Part of living in Fairfield County is learning how to deal with I-95 — and everyone who drives anywhere in this area has a horror story to tell about getting caught in nightmare traffic. When I first moved here in the 1980s, the real problems were pretty much limited to prime commuting times in the morning and evening. But over the years, the so-called rush hour has expanded. Just try getting out of town early on a Friday afternoon — if you’re on the highway after 2 p.m., plan to sit for a while.
Although problems on I-95 affect much of the state, Darien is one town where they are felt most acutely. This hit me a few years ago when a truck driver pointed out that the road actually narrows near Exit 10, a factor that causes that section to experience more than its share of accidents. And as all Darien residents know only too well, an accident on the highway leads to massive local tie-ups, especially downtown, as drivers try to escape the resulting gridlock.
Can anything be done to improve the situation? Or is this one of those intractable problems about which people complain and complain while nothing ever happens to make things better? We asked writer Bill Slocum to give us an overview — looking at the past and the present and updating us on the actual projects that may make traveling in our area if not easier, then at least more tolerable. You can read what he found in “Darien vs. I-95.”

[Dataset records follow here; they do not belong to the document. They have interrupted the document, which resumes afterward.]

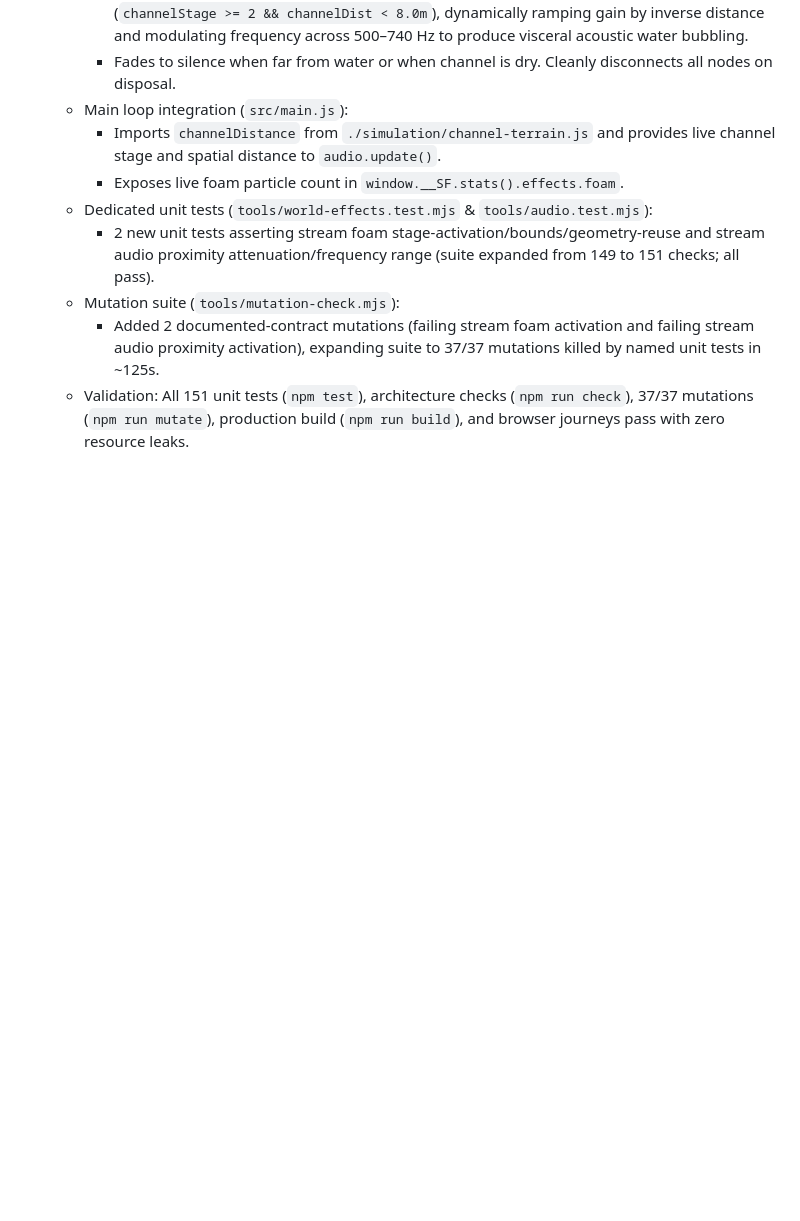
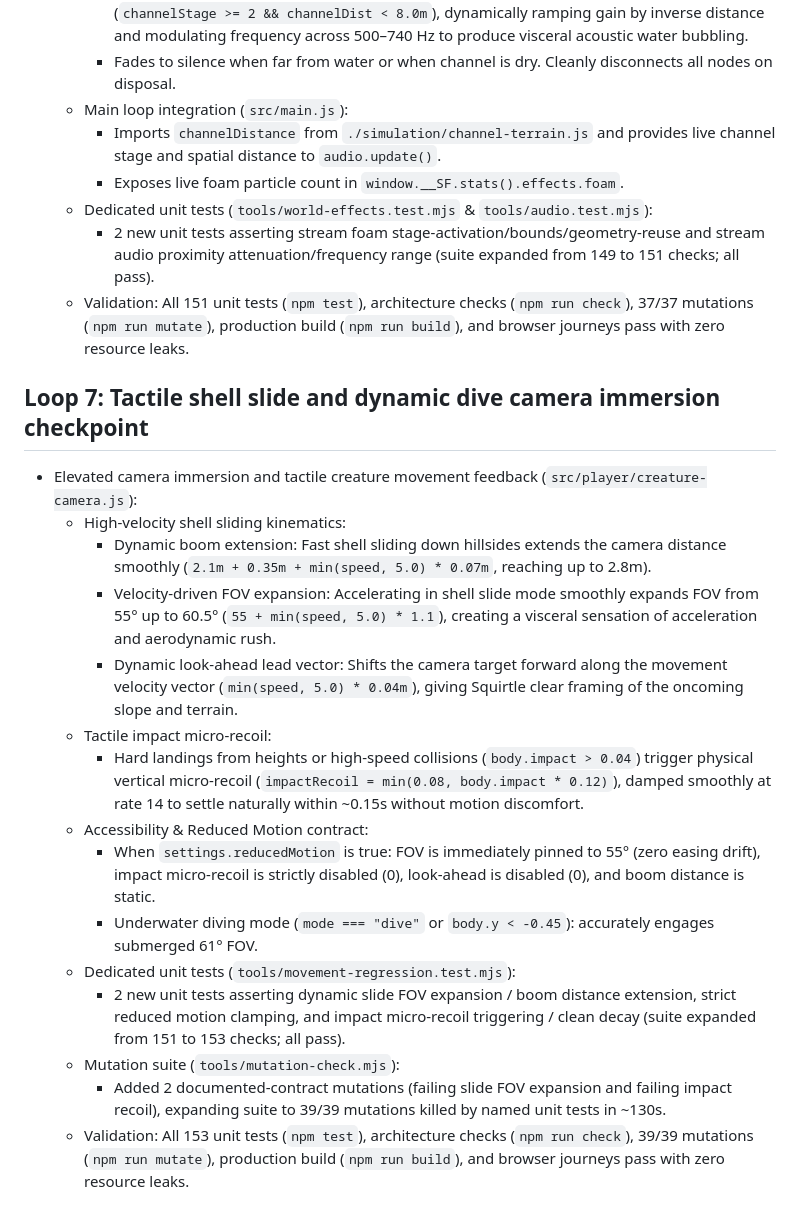
Before and after one commit to westkitty/Squirtle_Frontier, a Markdown page: OPERATIONAL_STATE.md, the part around the change. GitHub-like rendering; blank space fills up the shorter version.

Commit message:
Document Loop 7 checkpoint in OPERATIONAL_STATE.md

```diff
--- a/OPERATIONAL_STATE.md
+++ b/OPERATIONAL_STATE.md
@@ -425,6 +425,22 @@ R/contextual button near the wooden platform advances the existing regional simu
     - Exposes live foam particle count in `window.__SF.stats().effects.foam`.
   - Dedicated unit tests (`tools/world-effects.test.mjs` & `tools/audio.test.mjs`):
     - 2 new unit tests asserting stream foam stage-activation/bounds/geometry-reuse and stream audio proximity attenuation/frequency range (suite expanded from 149 to 151 checks; all pass).
+  - Validation: All 151 unit tests (`npm test`), architecture checks (`npm run check`), 37/37 mutations (`npm run mutate`), production build (`npm run build`), and browser journeys pass with zero resource leaks.
+
+## Loop 7: Tactile shell slide and dynamic dive camera immersion checkpoint
+
+- Elevated camera immersion and tactile creature movement feedback (`src/player/creature-camera.js`):
+  - High-velocity shell sliding kinematics:
+    - Dynamic boom extension: Fast shell sliding down hillsides extends the camera distance smoothly (`2.1m + 0.35m + min(speed, 5.0) * 0.07m`, reaching up to 2.8m).
+    - Velocity-driven FOV expansion: Accelerating in shell slide mode smoothly expands FOV from 55° up to 60.5° (`55 + min(speed, 5.0) * 1.1`), creating a visceral sensation of acceleration and aerodynamic rush.
+    - Dynamic look-ahead lead vector: Shifts the camera target forward along the movement velocity vector (`min(speed, 5.0) * 0.04m`), giving Squirtle clear framing of the oncoming slope and terrain.
+  - Tactile impact micro-recoil:
+    - Hard landings from heights or high-speed collisions (`body.impact > 0.04`) trigger physical vertical micro-recoil (`impactRecoil = min(0.08, body.impact * 0.12)`), damped smoothly at rate 14 to settle naturally within ~0.15s without motion discomfort.
+  - Accessibility & Reduced Motion contract:
+    - When `settings.reducedMotion` is true: FOV is immediately pinned to 55° (zero easing drift), impact micro-recoil is strictly disabled (0), look-ahead is disabled (0), and boom distance is static.
+    - Underwater diving mode (`mode === "dive"` or `body.y < -0.45`): accurately engages submerged 61° FOV.
+  - Dedicated unit tests (`tools/movement-regression.test.mjs`):
+    - 2 new unit tests asserting dynamic slide FOV expansion / boom distance extension, strict reduced motion clamping, and impact micro-recoil triggering / clean decay (suite expanded from 151 to 153 checks; all pass).
   - Mutation suite (`tools/mutation-check.mjs`):
-    - Added 2 documented-contract mutations (failing stream foam activation and failing stream audio proximity activation), expanding suite to 37/37 mutations killed by named unit tests in ~125s.
-  - Validation: All 151 unit tests (`npm test`), architecture checks (`npm run check`), 37/37 mutations (`npm run mutate`), production build (`npm run build`), and browser journeys pass with zero resource leaks.
+    - Added 2 documented-contract mutations (failing slide FOV expansion and failing impact recoil), expanding suite to 39/39 mutations killed by named unit tests in ~130s.
+  - Validation: All 153 unit tests (`npm test`), architecture checks (`npm run check`), 39/39 mutations (`npm run mutate`), production build (`npm run build`), and browser journeys pass with zero resource leaks.
```
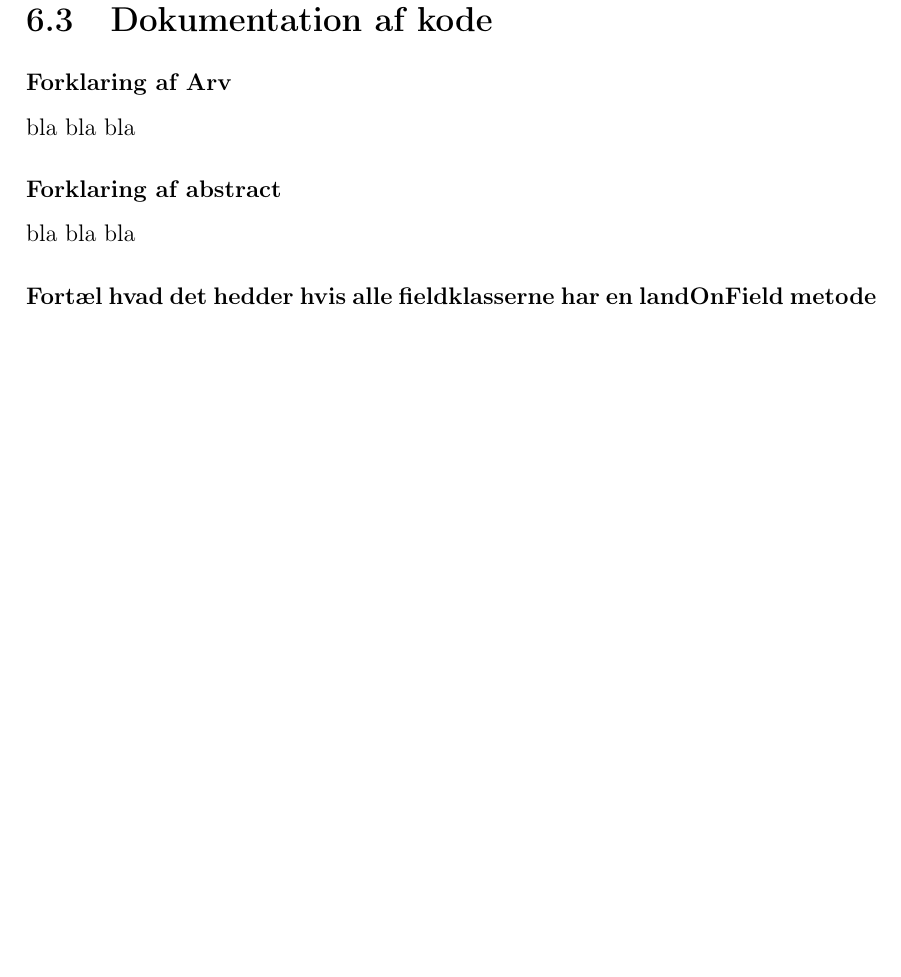
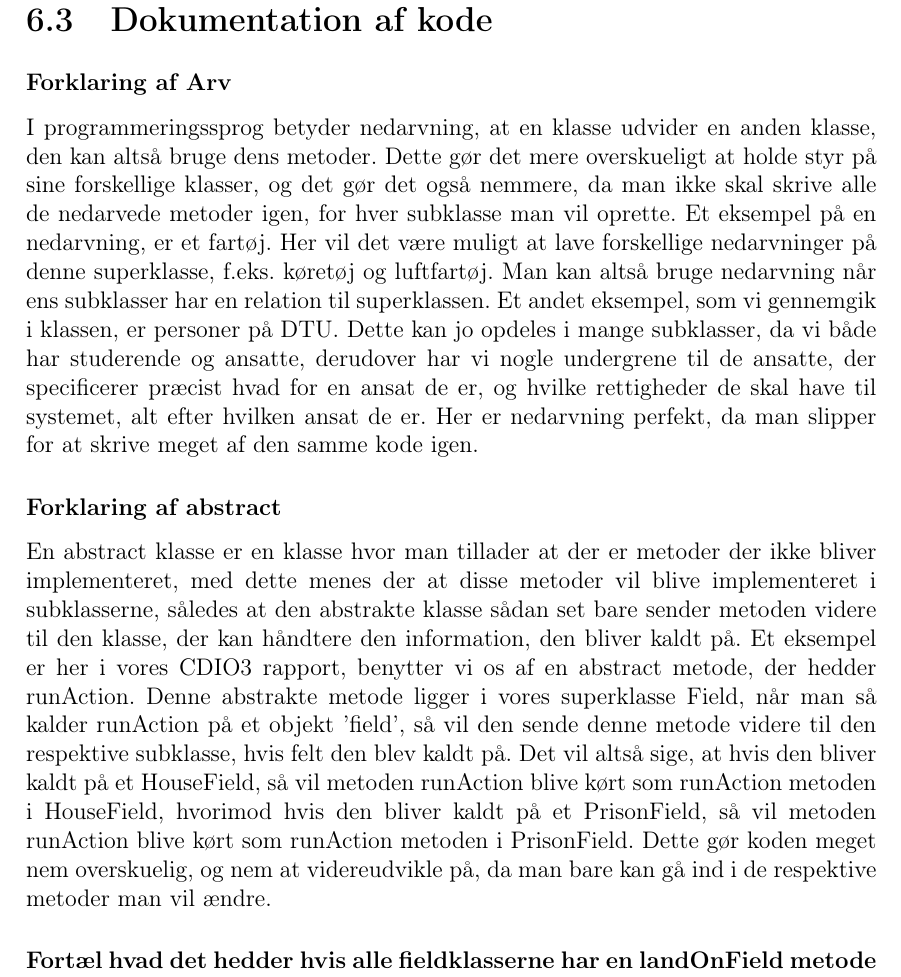
Before and after one commit to group-18/cdio-3-report, a LaTeX document (Project.tex, which reads chapters/Dokumentation.tex): part of page 32 of 42, cut so that both start at the same text, the shorter picture padded with empty space. Compiled offline with pdfLaTeX.

Commit message:
Arv + Forklaring af Abstract

```diff
--- a/chapters/Dokumentation.tex
+++ b/chapters/Dokumentation.tex
@@ -1,10 +1,10 @@
 \section{Dokumentation af kode}
 
 \subsubsection{Forklaring af Arv}
-bla bla bla
+I programmeringssprog betyder nedarvning, at en klasse udvider en anden klasse, den kan altså bruge dens metoder. Dette gør det mere overskueligt at holde styr på sine forskellige klasser, og det gør det også nemmere, da man ikke skal skrive alle de nedarvede metoder igen, for hver subklasse man vil oprette. Et eksempel på en nedarvning, er et fartøj. Her vil det være muligt at lave forskellige nedarvninger på denne superklasse, f.eks. køretøj og luftfartøj. Man kan altså bruge nedarvning når ens subklasser har en relation til superklassen. Et andet eksempel, som vi gennemgik i klassen, er personer på DTU. Dette kan jo opdeles i mange subklasser, da vi både har studerende og ansatte, derudover har vi nogle undergrene til de ansatte, der specificerer præcist hvad for en ansat de er, og hvilke rettigheder de skal have til systemet, alt efter hvilken ansat de er. Her er nedarvning perfekt, da man slipper for at skrive meget af den samme kode igen.
 
 \subsubsection{Forklaring af abstract}
-bla bla bla
+En abstract klasse er en klasse hvor man tillader at der er metoder der ikke bliver implementeret, med dette menes der at disse metoder vil blive implementeret i subklasserne, således at den abstrakte klasse sådan set bare sender metoden videre til den klasse, der kan håndtere den information, den bliver kaldt på. Et eksempel er her i vores CDIO3 rapport, benytter vi os af en abstract metode, der hedder runAction. Denne abstrakte metode ligger i vores superklasse Field, når man så kalder runAction på et objekt 'field', så vil den sende denne metode videre til den respektive subklasse, hvis felt den blev kaldt på. Det vil altså sige, at hvis den bliver kaldt på et HouseField, så vil metoden runAction blive kørt som runAction metoden i HouseField, hvorimod hvis den bliver kaldt på et PrisonField, så vil metoden runAction blive kørt som runAction metoden i PrisonField. Dette gør koden meget nem overskuelig, og nem at videreudvikle på, da man bare kan gå ind i de respektive metoder man vil ændre.
 
 \subsubsection{Fortæl hvad det hedder hvis alle fieldklasserne har en landOnField metode der gør noget forskelligt}
 bla bla bla
```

On the lighter side, to keep with this month’s theme of entertaining, we decided to focus on the upsurge of dinner parties that occurs as we move inside after a summer of casual outdoor dining. Even the most experienced hosts should appreciate a few new tips as they start taking out the good china again. In “You’re Invited,” by Leslie Chess Feller, five active party-givers share their ideas for setting great tables, a central part of any festive meal.
Remember the tempest in New Canaan caused by the publication in 1994 of author Rick Moody’s The Ice Storm and the movie that followed? Last year Moody came out with a new, long-awaited novel, The Diviners, and was fˆeted in, of all places, New Canaan. After attending his talk at the library, Timothy Dumas visited with the writer, recognized as one of the leading lights among today’s literary talents. Has Moody, who now lives in Park Slope, Brooklyn, made peace with his Fairfield County background? And what’s next in his controversial career? Dumas found answers to these questions and more in this revealing New Yorker–style interview.
It’s a busy time of year. Enjoy!